SMS two-factor authentication is widely used by banking institutions. Obviously, this measure works better than a simple password, but it is not impenetrable. Security experts discovered 10 years ago how it can be circumvented when this security measure was gaining popularity recently.
The same goes for malware creators. That’s why bank Trojan developers easily violate single-use SMS passwords. Here’s how it works:
- a user opens an official banking app on his smartphone;
- a trojan detects which app is used and superimposes a fake copy on its interface (the fraudulent screen is the same as the real one);
- the victim enters the login credentials in the fake app;
- then the offenders request a financial transaction to their account;
- the trojan sends the user’s credentials to the criminals, who use them to log into the user’s real banking app;
What is two-factor authentication and where should you enable it? http://t.co/WSvDc9oSvb #passwords #privacy #security
- Kaspersky Lab (@kaspersky) June 9, 2014
- the victim’s phone receives an SMS with the disposable password;
- the trojan extracts the password from the SMS and sends it to the cybercriminals;
- he also hides the SMS from the user, because the victim is not aware of the ongoing operations until he checks his current account and transactions;
- The criminals use the intercepted password to confirm the transaction and receive the victim’s money.
It is no exaggeration to say that every modern banking Trojan knows how to circumvent two-factor authentication systems with SMS. In fact, malware creators have no other choice: since all banks resort to this security measure, Trojans have to be adapted.
Evolution of #Asacub trojan: from small fish to ultimate weapon – https://t.co/lLv0pY4lol #infosec #mobile #banking pic.twitter.com/gAM3zzy7aC
- Kaspersky Lab (@kaspersky) January 20, 2016

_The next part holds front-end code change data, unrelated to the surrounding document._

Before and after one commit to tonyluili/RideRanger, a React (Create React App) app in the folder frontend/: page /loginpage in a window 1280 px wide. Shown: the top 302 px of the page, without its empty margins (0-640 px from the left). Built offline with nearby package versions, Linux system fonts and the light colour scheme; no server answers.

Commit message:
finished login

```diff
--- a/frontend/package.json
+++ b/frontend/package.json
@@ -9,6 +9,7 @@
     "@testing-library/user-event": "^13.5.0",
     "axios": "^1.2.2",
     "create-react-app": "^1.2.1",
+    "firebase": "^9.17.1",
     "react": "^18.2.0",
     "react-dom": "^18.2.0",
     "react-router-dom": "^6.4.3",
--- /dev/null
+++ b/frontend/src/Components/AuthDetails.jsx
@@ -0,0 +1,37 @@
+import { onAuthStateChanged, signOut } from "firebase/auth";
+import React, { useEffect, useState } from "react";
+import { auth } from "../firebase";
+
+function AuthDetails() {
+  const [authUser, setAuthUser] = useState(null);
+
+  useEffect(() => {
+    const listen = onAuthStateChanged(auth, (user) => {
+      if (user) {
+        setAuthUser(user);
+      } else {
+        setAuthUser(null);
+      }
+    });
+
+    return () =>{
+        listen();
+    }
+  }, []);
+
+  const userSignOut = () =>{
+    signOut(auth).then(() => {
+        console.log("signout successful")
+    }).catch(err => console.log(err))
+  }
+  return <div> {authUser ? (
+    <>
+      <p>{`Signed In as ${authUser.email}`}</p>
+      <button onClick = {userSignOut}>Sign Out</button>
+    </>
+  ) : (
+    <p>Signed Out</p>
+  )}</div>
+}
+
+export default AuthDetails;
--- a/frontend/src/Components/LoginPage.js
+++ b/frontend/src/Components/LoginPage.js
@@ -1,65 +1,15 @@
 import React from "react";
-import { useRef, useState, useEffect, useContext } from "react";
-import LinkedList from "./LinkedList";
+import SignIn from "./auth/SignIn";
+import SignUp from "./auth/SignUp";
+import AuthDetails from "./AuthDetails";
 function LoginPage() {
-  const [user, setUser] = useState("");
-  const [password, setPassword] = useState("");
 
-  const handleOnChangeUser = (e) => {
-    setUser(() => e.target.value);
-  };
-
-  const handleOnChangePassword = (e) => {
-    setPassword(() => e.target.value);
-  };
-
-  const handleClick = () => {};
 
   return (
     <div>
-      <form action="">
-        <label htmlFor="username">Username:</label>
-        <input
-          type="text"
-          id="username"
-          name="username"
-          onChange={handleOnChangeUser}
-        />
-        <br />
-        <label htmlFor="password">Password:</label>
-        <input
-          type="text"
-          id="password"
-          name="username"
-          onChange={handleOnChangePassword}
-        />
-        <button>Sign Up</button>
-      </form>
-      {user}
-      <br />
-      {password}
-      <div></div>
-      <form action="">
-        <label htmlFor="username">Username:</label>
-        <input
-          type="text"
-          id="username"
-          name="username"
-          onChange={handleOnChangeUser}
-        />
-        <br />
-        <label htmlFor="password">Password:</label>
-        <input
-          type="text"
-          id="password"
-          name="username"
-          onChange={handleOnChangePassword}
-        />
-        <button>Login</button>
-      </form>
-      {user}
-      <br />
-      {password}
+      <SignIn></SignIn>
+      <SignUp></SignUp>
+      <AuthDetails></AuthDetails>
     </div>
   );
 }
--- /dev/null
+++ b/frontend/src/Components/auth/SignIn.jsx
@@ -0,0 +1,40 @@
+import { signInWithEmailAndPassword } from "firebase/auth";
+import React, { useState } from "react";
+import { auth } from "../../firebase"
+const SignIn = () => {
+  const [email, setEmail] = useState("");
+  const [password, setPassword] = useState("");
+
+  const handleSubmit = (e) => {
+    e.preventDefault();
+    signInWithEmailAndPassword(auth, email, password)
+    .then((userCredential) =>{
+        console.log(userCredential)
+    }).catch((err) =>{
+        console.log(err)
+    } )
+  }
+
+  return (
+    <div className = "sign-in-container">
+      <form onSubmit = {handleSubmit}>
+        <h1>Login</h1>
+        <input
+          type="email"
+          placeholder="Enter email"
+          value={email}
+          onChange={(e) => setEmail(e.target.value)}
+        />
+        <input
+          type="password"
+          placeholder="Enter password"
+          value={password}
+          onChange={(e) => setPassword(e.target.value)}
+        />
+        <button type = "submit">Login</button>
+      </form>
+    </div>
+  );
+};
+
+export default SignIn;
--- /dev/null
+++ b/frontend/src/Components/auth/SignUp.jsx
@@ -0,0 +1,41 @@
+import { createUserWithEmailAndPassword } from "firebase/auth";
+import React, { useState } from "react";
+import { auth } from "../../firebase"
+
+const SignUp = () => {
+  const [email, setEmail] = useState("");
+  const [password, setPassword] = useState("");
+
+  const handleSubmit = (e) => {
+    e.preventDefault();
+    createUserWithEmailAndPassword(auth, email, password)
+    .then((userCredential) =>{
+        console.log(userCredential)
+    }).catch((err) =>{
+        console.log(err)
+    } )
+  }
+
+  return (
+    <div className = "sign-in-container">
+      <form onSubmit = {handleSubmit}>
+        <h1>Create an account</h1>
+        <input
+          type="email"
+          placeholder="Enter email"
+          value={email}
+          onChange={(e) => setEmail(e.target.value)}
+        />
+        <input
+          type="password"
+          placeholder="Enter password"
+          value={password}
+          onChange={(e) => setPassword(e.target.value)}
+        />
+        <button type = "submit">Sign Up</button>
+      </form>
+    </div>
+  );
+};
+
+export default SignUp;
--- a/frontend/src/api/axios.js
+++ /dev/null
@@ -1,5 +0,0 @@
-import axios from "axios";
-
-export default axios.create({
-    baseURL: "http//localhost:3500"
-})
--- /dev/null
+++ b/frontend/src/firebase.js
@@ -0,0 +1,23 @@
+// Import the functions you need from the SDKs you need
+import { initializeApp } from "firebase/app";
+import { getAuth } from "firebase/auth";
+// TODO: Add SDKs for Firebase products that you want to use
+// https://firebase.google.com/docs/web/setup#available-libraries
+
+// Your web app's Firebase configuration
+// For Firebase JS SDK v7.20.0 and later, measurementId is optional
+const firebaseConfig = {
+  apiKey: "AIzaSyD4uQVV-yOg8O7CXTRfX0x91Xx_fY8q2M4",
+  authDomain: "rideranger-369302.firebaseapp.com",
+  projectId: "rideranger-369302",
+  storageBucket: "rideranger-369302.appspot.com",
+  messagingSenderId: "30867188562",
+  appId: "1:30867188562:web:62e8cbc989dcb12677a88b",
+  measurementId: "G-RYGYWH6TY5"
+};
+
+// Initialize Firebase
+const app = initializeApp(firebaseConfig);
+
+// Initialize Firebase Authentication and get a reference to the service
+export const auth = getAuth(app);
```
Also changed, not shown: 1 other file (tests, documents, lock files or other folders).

There are many illegal apps that can do this, more than you could imagine. In the past two months alone, our experts have published three detailed reports dedicated to three different families of malware. Each one more fearful than the other!
Asacub : an espionage app that has evolved into a trojan and has learned to steal money from mobile banks.
Acecard : a very powerful trojan capable of overlapping the interfaces of almost 30 different banking apps . By the way, mobile malware is now dominating this trend: in the beginning, Trojans targeted an app from a certain bank or payment service, but now they manage to fake many apps at the same time.
Banloader : a cross-platform Trojan of Brazilian origin, capable of entering PCs and mobile devices simultaneously.
Android trump card: Acecard https://t.co/yHxyACMslU #banking pic.twitter.com/DmnUAOJvSM
- Kaspersky Lab (@kaspersky) February 22, 2016
As you can see, two-factor authentication is unable to protect you from banking Trojans. It has not been successful for many years, and now the situation is not improving. That’s why you need additional security measures.
The basic rule, useful but not 100%, is to install apps only from official stores. The point is that there have been enough cases where Trojans have succeeded with the Play Store or even the App Store .
That’s why the most reliable solution is to install a good antivirus on your mobile phone. You can start with the basic version of Kaspersky Internet Security . It’s free, although from time to time you have to scan the devices manually. The full version is better, because it catches viruses on the fly, but it’s payment.